Thank goodness for Circuit Attorney Kim Gardner.
In a letter sent this week, Gardner called out those men, Police Chief John Hayden and Public Safety Director Jimmie Edwards, accusing their department of obstructing her investigation into the killing of Officer Katlyn Alix by Officer Nathaniel Hendren.
Gardner described how her office was being blocked in trying to get samples of Hendren’s blood. Department policy requires immediate drug and alcohol testing for officers involved in shootings. As of Wednesday, six days after the shooting, Hayden still would not say whether Hendren and his partner, whose name Hayden still refuses to release, were tested.
In her letter, Gardner called it an “obstructionist tactic to prevent us from understanding the state of the officers during the commission of this alleged crime.”
Gardner also called out Hayden for giving false statements to the public the night Officer Hendren allegedly killed Officer Alix.
That night, Hayden told reporters that Alix’s death was “accidental”. And later that day in a press release, Hayden said the officers “mishandled” a weapon accidentally killing Alix. Those statements now appear to be misinformed, at best. Lies intended to mislead, at worst.
“In my opinion, it is completely inappropriate for investigators to approach a crime scene that early in the investigation with a pre-disposed conclusion about the potential outcome of the case,” Gardner wrote.

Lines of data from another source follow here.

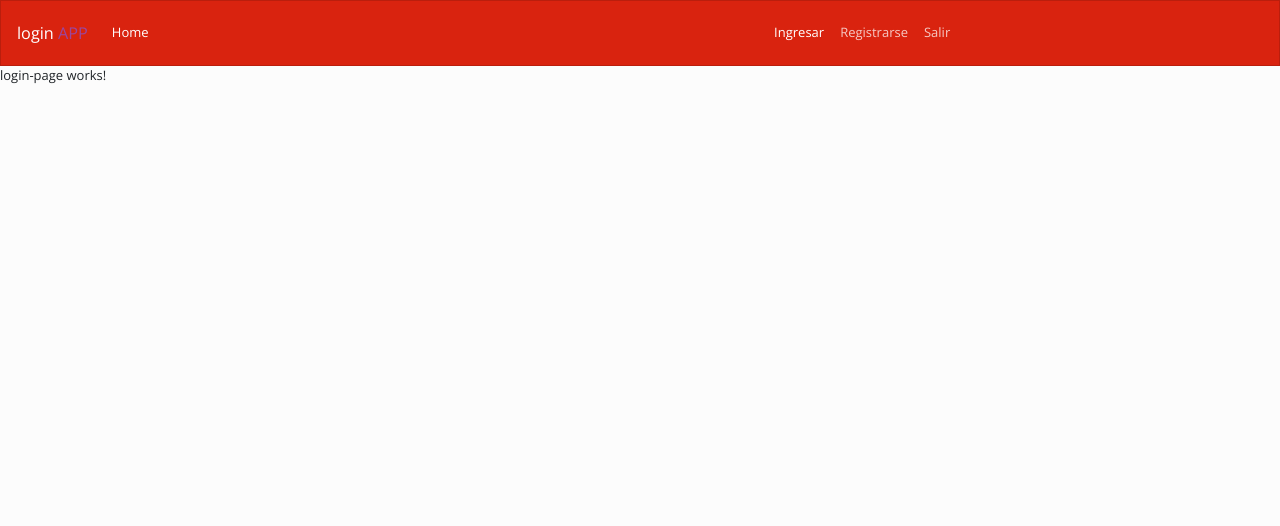
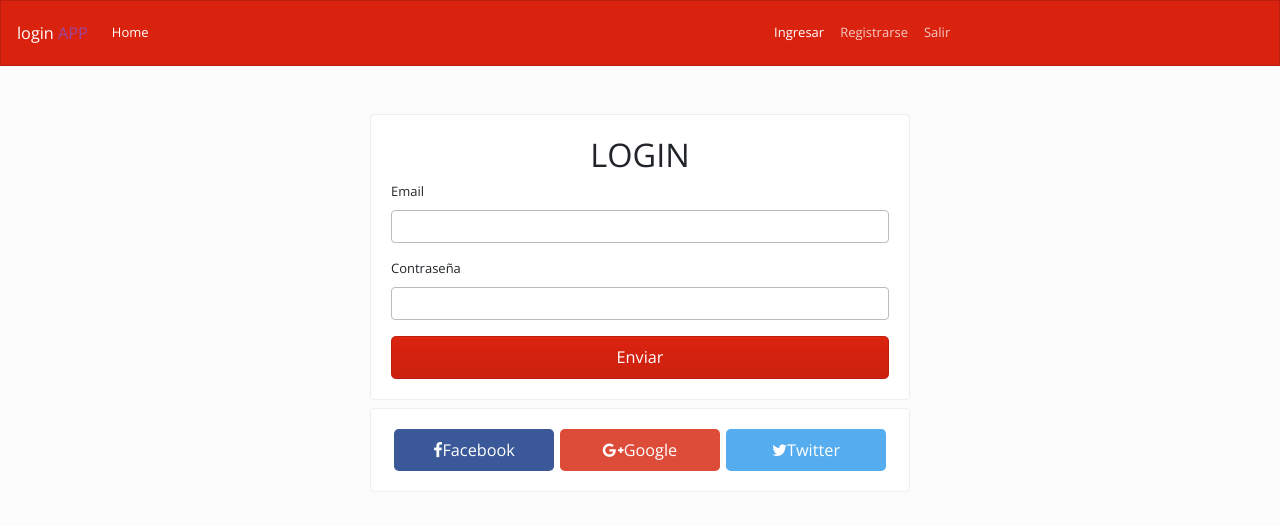
Before and after one commit to danielacsoft/loginapp, an Angular app: page /login in a window 1280 px wide. Shown: the top 526 px of the page. Built offline with nearby package versions, Linux system fonts and the light colour scheme.

Commit message:
maquetacion del login y registro

```diff
--- a/src/app/app-routing.module.ts
+++ b/src/app/app-routing.module.ts
@@ -12,7 +12,7 @@ const routes: Routes = [
   {path: 'login', component: LoginPageComponent},
   {path: 'register', component: RegisterPageComponent},
   {path: 'privado', component: PrivadoPageComponent},
-  {path: ' ', component: NotfoundPageComponent}
+  {path: '**', component: NotfoundPageComponent}
 ];
 
 @NgModule({
--- a/src/app/app.component.html
+++ b/src/app/app.component.html
@@ -1,2 +1,5 @@
 <app-navbar></app-navbar>
-<router-outlet></router-outlet>
+<div class="container">
+    <router-outlet></router-outlet>
+
+</div>
--- a/src/app/componentes/home-page/home-page.component.html
+++ b/src/app/componentes/home-page/home-page.component.html
@@ -1,3 +1,9 @@
-<p>
-  home-page works!
-</p>
+<div class="jumbotron">
+  <h1 class="display-3">Home</h1>
+  <p class="lead">This is a simple hero unit, a simple jumbotron-style component for calling extra attention to featured content or information.</p>
+  <hr class="my-4">
+  <p>It uses utility classes for typography and spacing to space content out within the larger container.</p>
+  <p class="lead">
+    <a class="btn btn-primary btn-lg" href="#" role="button">Learn more</a>
+  </p>
+</div>
--- a/src/app/componentes/login-page/login-page.component.html
+++ b/src/app/componentes/login-page/login-page.component.html
@@ -1,3 +1,32 @@
-<p>
-  login-page works!
-</p>
+<div class="row">
+<div class="col-md-6 mx-auto mt-5">
+  <div class="card">
+    <div class="card-body">
+      <h1 class="text-center">LOGIN</h1>
+      <FORM>
+      <div class="form-group">
+        <label for="email">Email</label>
+        <input type="email" name="email" id="email" class="form-control">
+      </div>
+     <div class="form-group">
+       <label for="password">Contraseña</label>
+       <input type="password" name="pasword" id="password" class="form-control">
+     </div>
+     <input type="text" value="Enviar" class="btn btn-primary btn-block btn-lg">
+    </FORM>
+    </div>
+  </div>
+</div>
+</div>
+
+<div class="row">
+    <div class="col-md-6 mx-auto mt-2">
+       <div class="card">
+         <div class="card-body d-flex justify-content-around">
+           <button class="btn btn-lg btn-facebook"><i class="fa fa-facebook"></i>Facebook</button>
+           <button class="btn btn-lg btn-google"><i class="fa fa-google-plus"></i>Google</button>
+           <button class="btn btn-lg btn-twitter"><i class="fa fa-twitter"></i>Twitter</button>
+         </div>
+       </div>
+     </div>
+ </div>
--- a/src/app/componentes/login-page/login-page.component.scss
+++ b/src/app/componentes/login-page/login-page.component.scss
@@ -0,0 +1,15 @@
+.btn-facebook, .btn-google, .btn-twitter{
+    width:32%;
+}
+.btn-facebook{
+    background: #3b5998;
+    color: #fff;
+}
+.btn-google{
+    background: #dd4b39;
+    color: #fff;
+}
+.btn-twitter{
+    background: #55acee;
+    color: #fff;
+}
--- a/src/app/componentes/navbar/navbar.component.html
+++ b/src/app/componentes/navbar/navbar.component.html
@@ -13,10 +13,10 @@
     </ul>
     <ul class="navbar-nav mx-auto">
       <li class="nav-item active">
-        <a class="nav-link" href="#" routerlink="/login">Ingresar</a>
+        <a class="nav-link" href="#" routerLink="/login">Ingresar</a>
       </li>
       <li class="nav-item">
-        <a class="nav-link" href="#" routerlink="/register">Registrarse</a>
+        <a class="nav-link" href="#" routerLink="/register">Registrarse</a>
       </li>
       <li class="nav-item">
         <a class="nav-link" href="#">Salir</a>
--- a/src/app/componentes/notfound-page/notfound-page.component.html
+++ b/src/app/componentes/notfound-page/notfound-page.component.html
@@ -1,3 +1,10 @@
-<p>
-  notfound-page works!
-</p>
+<div class="row mt-3">
+  <div class="col-md-6 mx-auto text-center">
+     <h1>Oops!</h1>
+     <h2>404 pagina no encontrada</h2>
+     <div class="card-body">
+        <a href="/" class="btn btn-primary btn-lg"><i class="fa fa-home"></i>Home</a>
+     </div>
+  </div>
+
+</div>
--- a/src/app/componentes/privado-page/privado-page.component.html
+++ b/src/app/componentes/privado-page/privado-page.component.html
@@ -1,3 +1,9 @@
-<p>
-  privado-page works!
-</p>
+<div class="jumbotron">
+  <h1 class="display-3">Zona Privada</h1>
+  <p class="lead">This is a simple hero unit, a simple jumbotron-style component for calling extra attention to featured content or information.</p>
+  <hr class="my-4">
+  <p>It uses utility classes for typography and spacing to space content out within the larger container.</p>
+  <p class="lead">
+    <a class="btn btn-primary btn-lg" href="#" role="button">Learn more</a>
+  </p>
+</div>
--- a/src/app/componentes/register-page/register-page.component.html
+++ b/src/app/componentes/register-page/register-page.component.html
@@ -1,3 +1,20 @@
-<p>
-  register-page works!
-</p>
+<div class="row">
+    <div class="col-md-6 mx-auto mt-5">
+      <div class="card">
+        <div class="card-body">
+          <h1 class="text-center">REGISTRO</h1>
+          <FORM>
+          <div class="form-group">
+            <label for="email">Email</label>
+            <input type="email" name="email" id="email" class="form-control">
+          </div>
+         <div class="form-group">
+           <label for="password">Contraseña</label>
+           <input type="password" name="pasword" id="password" class="form-control">
+         </div>
+         <input type="text" value="Enviar" class="btn btn-primary btn-block btn-lg">
+        </FORM>
+        </div>
+      </div>
+    </div>
+</div>
```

“The labeling of any criminal incident as an accident prior to a full investigation is a violation of our duty as objective fact finders,” she reminded Hayden and Edwards.
For his part, Edwards vigorously defended the department he oversees. “To suggest that an officer is engaging in any obstruction of justice is ludicrous,” Edwards said, apparently giving his own pre-disposed conclusion.
He argued, as have his many predecessors, that there is not systemic corruption or a dangerous culture within the St. Louis Metropolitan Police Department, but rather just a few bad apples.
“There is not a social pattern of dysfunctionality in the St. Louis police department,” Edwards told reporters Tuesday. “We have an excellent police department. We ask them to go out and do a very difficult job every single day. And you know what? Most of them do it well.”
Most, yes. But many don’t. And it is the job of both Edwards and Hayden to weed out the violent, the corrupt, the cowardly, and the criminal from the ranks, not to defend or protect them.
You can never solve a problem until you first admit you have a problem. Jimmie Edwards and John Hayden have yet to take that important first step, even as their officers are beating and killing each other.